*To do*.
Would you tally how many lines in the records include the word "meta"? Reply with the number only.

Web interface edit records:
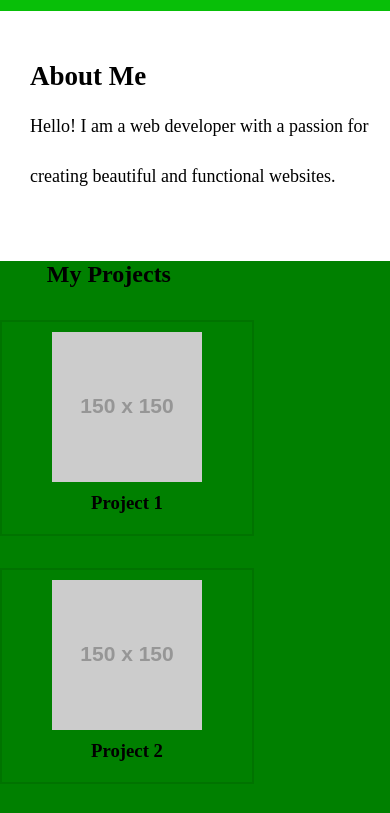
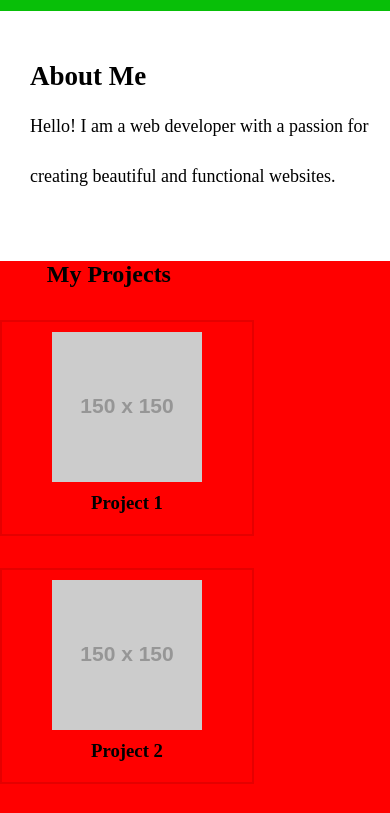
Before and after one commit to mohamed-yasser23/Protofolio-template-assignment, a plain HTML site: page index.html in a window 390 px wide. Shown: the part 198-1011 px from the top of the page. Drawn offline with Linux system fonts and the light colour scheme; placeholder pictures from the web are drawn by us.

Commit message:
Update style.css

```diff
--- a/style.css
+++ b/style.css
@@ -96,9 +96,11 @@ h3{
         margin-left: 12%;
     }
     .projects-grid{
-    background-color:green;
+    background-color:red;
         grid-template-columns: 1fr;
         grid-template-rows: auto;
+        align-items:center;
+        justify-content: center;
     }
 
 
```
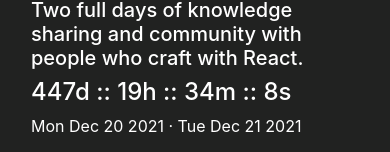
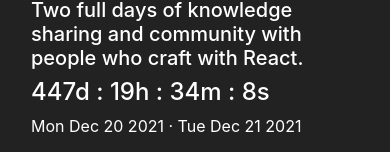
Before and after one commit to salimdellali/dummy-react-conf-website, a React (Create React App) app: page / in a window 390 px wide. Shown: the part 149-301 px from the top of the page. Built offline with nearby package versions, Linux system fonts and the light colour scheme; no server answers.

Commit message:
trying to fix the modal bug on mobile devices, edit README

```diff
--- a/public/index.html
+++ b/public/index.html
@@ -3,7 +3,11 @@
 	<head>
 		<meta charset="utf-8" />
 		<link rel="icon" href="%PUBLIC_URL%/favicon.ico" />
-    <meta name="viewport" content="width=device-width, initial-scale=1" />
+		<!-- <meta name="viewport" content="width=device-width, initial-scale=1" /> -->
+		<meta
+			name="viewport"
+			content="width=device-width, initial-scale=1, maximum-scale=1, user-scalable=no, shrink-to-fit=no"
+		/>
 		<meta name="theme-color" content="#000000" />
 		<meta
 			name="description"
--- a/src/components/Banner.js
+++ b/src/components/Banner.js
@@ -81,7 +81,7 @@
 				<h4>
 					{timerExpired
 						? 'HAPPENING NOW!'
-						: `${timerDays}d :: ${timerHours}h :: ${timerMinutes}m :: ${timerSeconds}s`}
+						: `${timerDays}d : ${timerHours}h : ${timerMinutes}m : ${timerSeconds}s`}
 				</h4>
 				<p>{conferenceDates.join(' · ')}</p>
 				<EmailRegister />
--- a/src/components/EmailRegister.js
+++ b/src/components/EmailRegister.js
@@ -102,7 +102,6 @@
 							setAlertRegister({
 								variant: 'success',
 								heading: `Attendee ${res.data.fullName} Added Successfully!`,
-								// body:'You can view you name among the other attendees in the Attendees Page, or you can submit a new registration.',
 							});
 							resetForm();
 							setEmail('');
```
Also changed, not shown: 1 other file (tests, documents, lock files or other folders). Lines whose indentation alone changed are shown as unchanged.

*Completed task*.
6